The problem with conventional wisdom is that academics will insist on testing whether it is truly wise.
So the popular assumption that Lehman Brothers would not have collapsed if it had been Lehman Sisters (to quote, among others, European commissioner Viviane Reding and former UK minister Harriet Harman) seems to take a knock from a new discussion paper published by Germany’s Bundesbank. It concludes:
Board changes that result in a higher proportion of female executives also lead to a more risky conduct of business.
“Day by day Volkswagen… appears less like a public company, and more like a complex oligarchy.” That’s how The Economist began a critique of the German carmaker’s flawed corporate governance – in December 2005.
Not much has changed since, as the latest developments in Wolfsburg suggest. In spite of periodic protests about governance, Ferdinand Piëch, VW’s chairman, has reinforced his hold over the group and is expected to seek another five-year term in the chair. The latest news is that his wife, Ursula, will stand for nomination to the board. This may be, as the FT wrote on Sunday, part of “a fairly well-established tradition of spouses taking up powerful positions at German companies”, citing the board positions held by Friede Springer at Axel Springer, and Liz Mohn, at Bertelsmann. But to anybody outside this tradition of family-controlled companies, it looks distinctly odd. As Dow Jones pointed out in its account, “there are no reports…. that would suggest she has any high-profile corporate management experience“. Read more
It’s more common to cite strategic than structural differences as a reason for resignation. But Carla Smits-Nusteling – one of the most prominent women in Dutch business – is quitting KPN, the telecoms group, because, in the words of Tuesday’s statement, “she does not agree with the internal governance of the company in the new executive structure”.
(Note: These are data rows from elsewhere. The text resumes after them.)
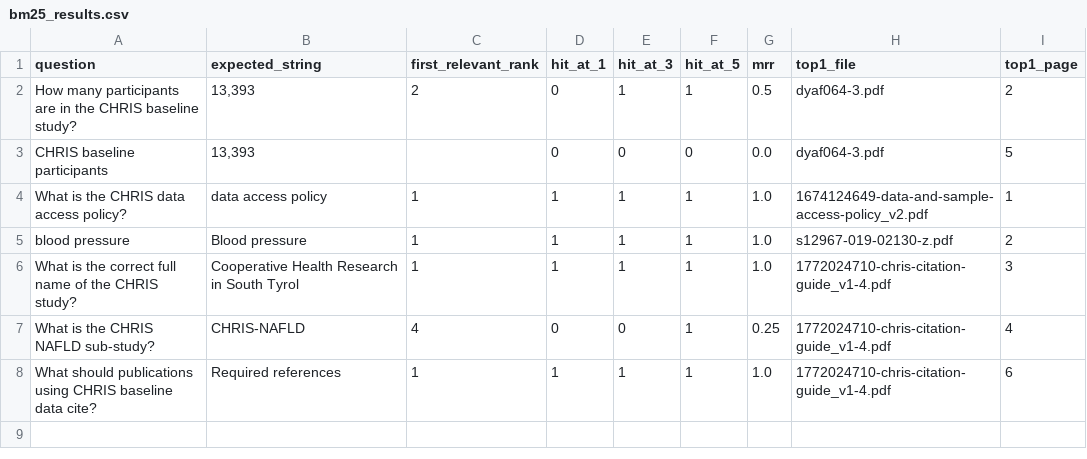
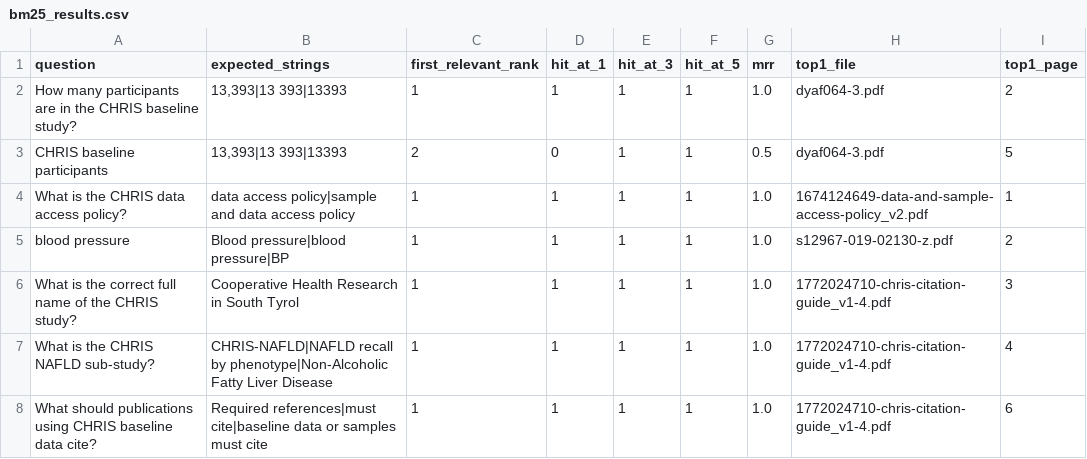
Before and after one commit to LetiziaMeroi/chris-rag, a CSV file: src/evaluation/bm25_results.csv, drawn as a sheet; only a part is shown; the diff names each change by its address in the sheet, - before the commit and + after, or states it on an @@ line.

Commit message:
Improve BM25 evaluation with multiple answer hints

```diff
--- a/src/evaluation/bm25_results.csv
+++ b/src/evaluation/bm25_results.csv
-B1: expected_string
+B1: expected_strings
-B2:B3 (expected_strings): 13,393
+B2:B3 (expected_strings): 13,393|13 393|13393
-C2 (first_relevant_rank): 2
+C2 (first_relevant_rank): 1
-D2 (hit_at_1): 0
+D2 (hit_at_1): 1
-G2 (mrr): 0.5
+G2 (mrr): 1.0
-C3 (first_relevant_rank): (empty)
+C3 (first_relevant_rank): 2
-E3 (hit_at_3): 0
+E3 (hit_at_3): 1
-F3 (hit_at_5): 0
+F3 (hit_at_5): 1
-G3 (mrr): 0.0
+G3 (mrr): 0.5
-B4 (expected_strings): data access policy
+B4 (expected_strings): data access policy|sample and data access policy
-B5 (expected_strings): Blood pressure
+B5 (expected_strings): Blood pressure|blood pressure|BP
-B7 (expected_strings): CHRIS-NAFLD
+B7 (expected_strings): CHRIS-NAFLD|NAFLD recall by phenotype|Non-Alcoholic Fatty Liver Disease
-C7 (first_relevant_rank): 4
+C7 (first_relevant_rank): 1
-D7 (hit_at_1): 0
+D7 (hit_at_1): 1
-E7 (hit_at_3): 0
+E7 (hit_at_3): 1
-G7 (mrr): 0.25
+G7 (mrr): 1.0
-B8 (expected_strings): Required references
+B8 (expected_strings): Required references|must cite|baseline data or samples must cite
```
Also changed, not shown: src/evaluation/questions.csv, 1 other file.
Ms Smits-Nusteling, KPN’s finance director, sat on its management board (which is itself overseen by a supervisory board, in the continental European style). KPN has expanded that board from three people to 12, by bringing in all the divisional heads.
This could be about power. After all, a one-third say in decisions about a company’s operational direction is different from a one-twelfth say. Jos Versteeg, an analyst at Theodoor Gilissen, a Dutch bank, told Dow Jones:
The new management structure might compromise some of [Ms Smits-Nusteling's] executive authorities, handing over more power to the CEO, which could be the reason for her dissatisfaction.